■ Your assignment:
From the first line to the last, restate the data exactly, leaving out the images.

■ Dataset records:
__________
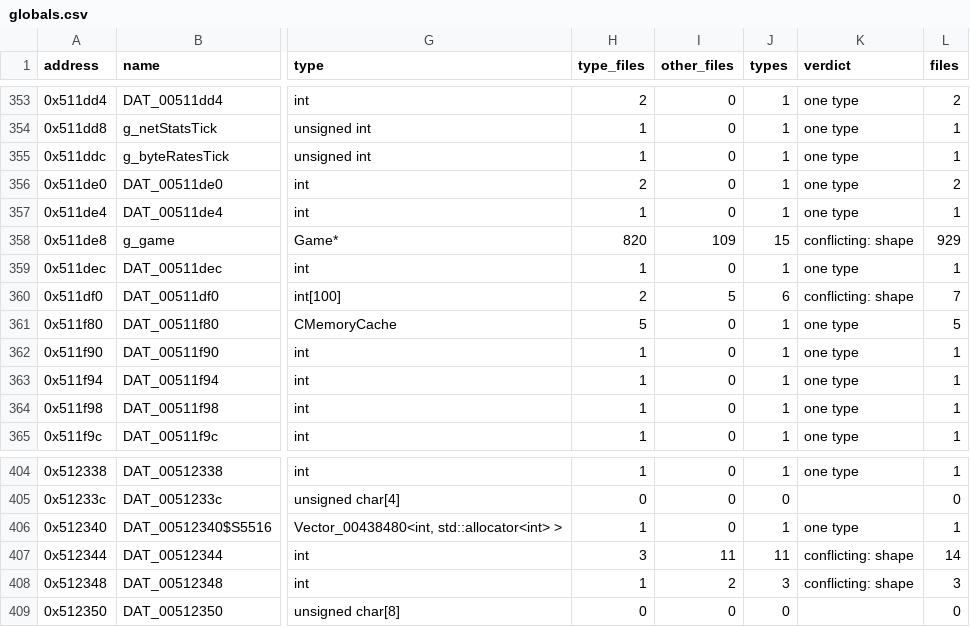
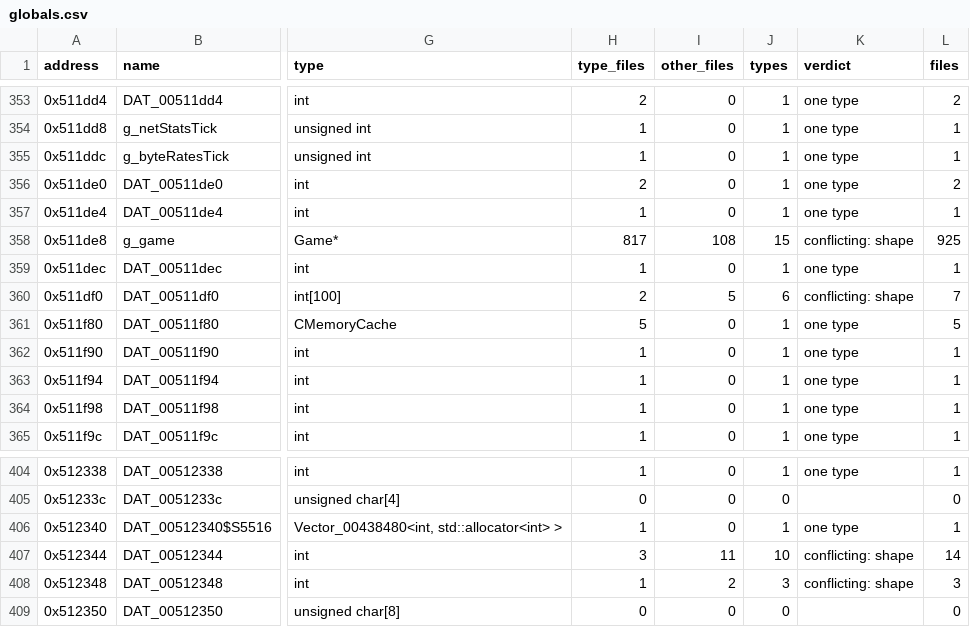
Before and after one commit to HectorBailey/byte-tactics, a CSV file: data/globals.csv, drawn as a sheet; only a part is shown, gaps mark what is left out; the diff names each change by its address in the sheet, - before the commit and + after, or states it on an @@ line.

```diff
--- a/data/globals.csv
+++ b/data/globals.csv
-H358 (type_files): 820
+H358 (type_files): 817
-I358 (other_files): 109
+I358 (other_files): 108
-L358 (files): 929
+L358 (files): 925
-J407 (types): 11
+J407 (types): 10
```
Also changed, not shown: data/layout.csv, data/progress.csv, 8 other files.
__________
■ Answer to this problem:
Before and after one commit to HectorBailey/byte-tactics, a CSV file: data/globals.csv, drawn as a sheet; only a part is shown, gaps mark what is left out; the diff names each change by its address in the sheet, - before the commit and + after, or states it on an @@ line.

```diff
--- a/data/globals.csv
+++ b/data/globals.csv
-H358 (type_files): 820
+H358 (type_files): 817
-I358 (other_files): 109
+I358 (other_files): 108
-L358 (files): 929
+L358 (files): 925
-J407 (types): 11
+J407 (types): 10
```
Also changed, not shown: data/layout.csv, data/progress.csv, 8 other files.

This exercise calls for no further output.